“I don’t think there will ever be an ideal situation that suits every restaurateur. Saying what ‘a restaurant’ needs is like saying ‘a house’ or ‘a car’ … you can’t compare what I have to an Earls or a restaurant like Segovia or the bakery place down the road,” Ms. Syrie said. “We’re all like snowflakes.”

We have a weekly Western Canada newsletter written by our B.C. and Alberta bureau chiefs, providing a comprehensive package of the news you need to know about the region and its place in the issues facing Canada. Sign up today.

Coronavirus information
Coronavirus information
The Zero Canada Project provides resources to help you manage your health, your finances and your family life as Canada reopens.
Visit the hub

In the interests of public health and safety, our coronavirus news articles are free for anyone to access. However, The Globe depends on subscription revenue to support our journalism. If you are able, please subscribe to If you are already a subscriber, thank you for your support.

Your subscription helps The Globe and Mail provide readers with critical news at a critical time. Thank you for your continued support. We also hope you will share important coronavirus news articles with your friends and family. In the interest of public health and safety, all our coronavirus news articles are free for anyone to access.

Your Globe

Build your personal news feed

  1. Follow topics and authors relevant to your reading interests.
  2. Check your Following feed daily, and never miss an article. Access your Following feed from your account menu at the top right corner of every page.

Follow topics related to this article:

View more suggestions in Following Read more about following topics and authors
Report an error Editorial code of conduct
Due to technical reasons, we have temporarily removed commenting from our articles.

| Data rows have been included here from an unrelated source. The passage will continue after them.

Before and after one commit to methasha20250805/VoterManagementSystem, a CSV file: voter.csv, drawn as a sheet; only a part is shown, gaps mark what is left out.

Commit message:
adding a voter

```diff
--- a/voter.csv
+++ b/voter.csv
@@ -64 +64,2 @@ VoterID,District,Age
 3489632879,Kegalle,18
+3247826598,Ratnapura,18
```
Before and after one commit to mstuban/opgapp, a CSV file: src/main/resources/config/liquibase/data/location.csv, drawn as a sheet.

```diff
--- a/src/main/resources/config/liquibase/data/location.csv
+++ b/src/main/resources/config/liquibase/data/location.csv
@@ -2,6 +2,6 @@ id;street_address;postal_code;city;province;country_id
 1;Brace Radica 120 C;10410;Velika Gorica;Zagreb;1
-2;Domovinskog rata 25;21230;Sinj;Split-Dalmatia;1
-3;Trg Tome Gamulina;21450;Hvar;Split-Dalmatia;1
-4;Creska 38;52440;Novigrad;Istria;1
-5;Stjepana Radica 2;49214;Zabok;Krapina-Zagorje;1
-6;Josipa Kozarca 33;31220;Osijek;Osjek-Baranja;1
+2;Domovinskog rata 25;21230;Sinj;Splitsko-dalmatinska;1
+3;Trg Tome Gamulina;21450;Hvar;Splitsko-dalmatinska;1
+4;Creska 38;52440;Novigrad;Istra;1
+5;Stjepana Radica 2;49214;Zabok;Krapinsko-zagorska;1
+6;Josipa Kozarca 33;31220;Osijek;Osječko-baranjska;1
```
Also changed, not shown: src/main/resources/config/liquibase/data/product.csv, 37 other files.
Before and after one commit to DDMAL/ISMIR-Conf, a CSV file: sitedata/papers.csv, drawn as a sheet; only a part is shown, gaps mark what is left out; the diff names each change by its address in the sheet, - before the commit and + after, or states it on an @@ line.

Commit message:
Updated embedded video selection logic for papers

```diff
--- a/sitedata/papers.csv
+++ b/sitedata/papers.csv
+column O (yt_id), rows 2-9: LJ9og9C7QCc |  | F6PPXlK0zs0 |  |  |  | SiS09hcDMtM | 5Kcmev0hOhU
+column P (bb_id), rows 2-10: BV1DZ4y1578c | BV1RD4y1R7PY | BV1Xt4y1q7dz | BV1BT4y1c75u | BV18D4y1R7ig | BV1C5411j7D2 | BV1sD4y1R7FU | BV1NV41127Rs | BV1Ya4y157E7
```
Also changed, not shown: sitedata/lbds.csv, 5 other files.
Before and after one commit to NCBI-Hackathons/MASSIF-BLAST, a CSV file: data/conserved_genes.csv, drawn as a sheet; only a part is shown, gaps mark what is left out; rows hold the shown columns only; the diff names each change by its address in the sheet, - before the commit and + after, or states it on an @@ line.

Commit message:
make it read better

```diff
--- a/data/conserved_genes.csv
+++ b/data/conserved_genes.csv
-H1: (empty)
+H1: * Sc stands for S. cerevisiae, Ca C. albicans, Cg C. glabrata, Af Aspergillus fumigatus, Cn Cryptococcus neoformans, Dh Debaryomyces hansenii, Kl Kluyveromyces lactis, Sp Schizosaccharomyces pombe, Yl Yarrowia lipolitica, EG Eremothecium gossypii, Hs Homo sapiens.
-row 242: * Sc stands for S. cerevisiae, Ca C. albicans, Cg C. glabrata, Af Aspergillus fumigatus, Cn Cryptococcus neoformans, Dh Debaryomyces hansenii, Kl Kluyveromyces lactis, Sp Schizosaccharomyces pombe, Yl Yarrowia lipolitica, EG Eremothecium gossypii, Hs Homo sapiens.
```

We hope to have this fixed soon. Thank you for your patience. If you are looking to give feedback on our new site, please send it along to If you want to write a letter to the editor, please forward to

Welcome to The Globe and Mail’s comment community. This is a space where subscribers can engage with each other and Globe staff. Non-subscribers can read and sort comments but will not be able to engage with them in any way. Click here to subscribe.

If you would like to write a letter to the editor, please forward it to Readers can also interact with The Globe on Facebook and Twitter .

Welcome to The Globe and Mail’s comment community. This is a space where subscribers can engage with each other and Globe staff. Non-subscribers can read and sort comments but will not be able to engage with them in any way. Click here to subscribe.

If you would like to write a letter to the editor, please forward it to Readers can also interact with The Globe on Facebook and Twitter .

Welcome to The Globe and Mail’s comment community. This is a space where subscribers can engage with each other and Globe staff.

We aim to create a safe and valuable space for discussion and debate. That means:

  • Treat others as you wish to be treated
  • Criticize ideas, not people
  • Stay on topic
  • Avoid the use of toxic and offensive language
  • Flag bad behaviour

Comments that violate our community guidelines will be removed.

Read our community guidelines here

Discussion loading ...

To view this site properly, enable cookies in your browser. Read our privacy policy to learn more.
How to enable cookies